L49 Arab 465 Topics in Arabic
This course is an in-depth study of a particular segment of Arabic literature and/or culture.
L49 Arab 4675 Beyond the Harem: Women, Gender, and Revolution
This course examines the history and current situations of women in Middle Eastern societies. The first half of the course is devoted to studying historical changes in factors structuring women's status and their sociopolitical roles. The second half of the course will focus on several case studies of women's participation in broad anticolonial social revolutions and how these revolutions affected the position of women in those societies.
Same as L22 History 4675
L49 Arab 470 Topics in Classical Arabic Literature in Translation
Various themes in Arabic religious literature and Belles-Lettres (Adab), e.g., the intertwining of religion and politics, court culture and fashions, social critiques, gender roles, etc., are read in English.
L49 Arab 471 Topics in Modern Arabic Literature in Translation
Modern Arabic narratives read in English translation foregrounding themes such as the conflict between tradition and modernity, civil war, poverty, alienation, religion and politics, and changing gender roles.
L49 Arab 488 Independent Work for Senior Honors
This course to be taken in the fall semester. Prerequisites: senior standing, eligibility for honors, and permission of the department.
Credit 3 units.
L49 Arab 489 Independent Work for Senior Honors
This course to be taken in the spring semester.

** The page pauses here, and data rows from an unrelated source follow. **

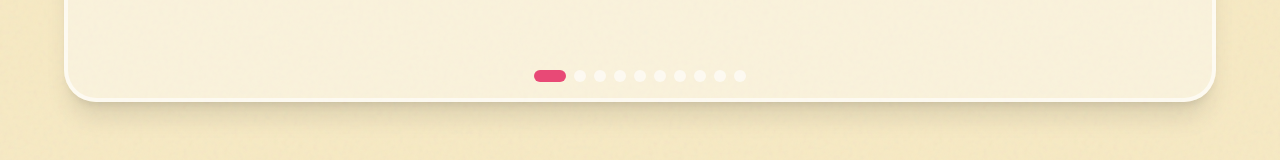
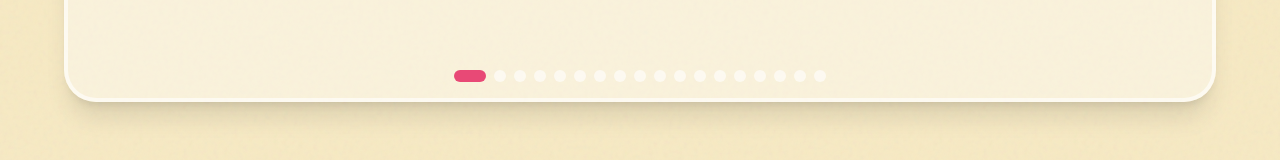
Before and after one commit to PaTuanas/MY-Portfolio, a Next.js app: page / in a window 1280 px wide. Shown: the part 4878-5038 px from the top of the page. Built offline with nearby package versions, Linux system fonts and the light colour scheme.

Commit message:
Update prj

```diff
--- a/src/app/page.tsx
+++ b/src/app/page.tsx
@@ -529,11 +529,19 @@ export default function Home() {
                 "https://res.cloudinary.com/dyavs1cdn/image/upload/v1778776588/Project_2_vwtq0t.png",
                 "https://res.cloudinary.com/dyavs1cdn/image/upload/v1778777604/Project_3_ejypbh.png",
                 "https://res.cloudinary.com/dyavs1cdn/image/upload/v1778777604/Project_4_zwgsmz.png",
-                "https://res.cloudinary.com/dyavs1cdn/image/upload/v1778777604/Project_3_ejypbh.png",
-                "https://res.cloudinary.com/dyavs1cdn/image/upload/v1778777604/Project_3_ejypbh.png",
-                "https://res.cloudinary.com/dyavs1cdn/image/upload/v1778777604/Project_3_ejypbh.png",
-                "https://res.cloudinary.com/dyavs1cdn/image/upload/v1778777604/Project_3_ejypbh.png",
-                "https://res.cloudinary.com/dyavs1cdn/image/upload/v1778777604/Project_3_ejypbh.png",
+                "https://res.cloudinary.com/dyavs1cdn/image/upload/v1778777604/Project_5_lm1t2a.png",
+                "https://res.cloudinary.com/dyavs1cdn/image/upload/v1778777606/Project_6_vyfgt7.png",
+                "https://res.cloudinary.com/dyavs1cdn/image/upload/v1778777606/Project_7_ing92f.png",
+                "https://res.cloudinary.com/dyavs1cdn/image/upload/v1778777606/Project_8_as7nj1.png",
+                "https://res.cloudinary.com/dyavs1cdn/image/upload/v1778777605/Project_9_lsubwv.png",
+                "https://res.cloudinary.com/dyavs1cdn/image/upload/v1778777606/Project_10_vgdvyq.png",
+                "https://res.cloudinary.com/dyavs1cdn/image/upload/v1778777606/Project_11_ox4ln5.png",
+                "https://res.cloudinary.com/dyavs1cdn/image/upload/v1778777606/Project_12_sr3nhe.png",
+                "https://res.cloudinary.com/dyavs1cdn/image/upload/v1778777606/Project_13_zmrl6m.png",
+                "https://res.cloudinary.com/dyavs1cdn/image/upload/v1778777607/Project_14_hwbkoj.png",
+                "https://res.cloudinary.com/dyavs1cdn/image/upload/v1778777607/Project_15_hcmsym.png",
+                "https://res.cloudinary.com/dyavs1cdn/image/upload/v1778777607/Project_16_lxsow2.png",
+                "https://res.cloudinary.com/dyavs1cdn/image/upload/v1778777607/Project_17_rokngy.png",
               ]}
             />
           </FadeIn>
```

Prerequisite: senior standing, eligibility for honors, and permission of the department.
Credit 3 units.
L49 Arab 497 Guided Readings in Arabic
Prerequisites: senior standing and permission of instructor and department chair.
Credit variable, maximum 5 units.
L49 Arab 498 Guided Readings in Arabic
Prerequisites: senior standing and permission of the instructor and the department chair.
Credit 3 units.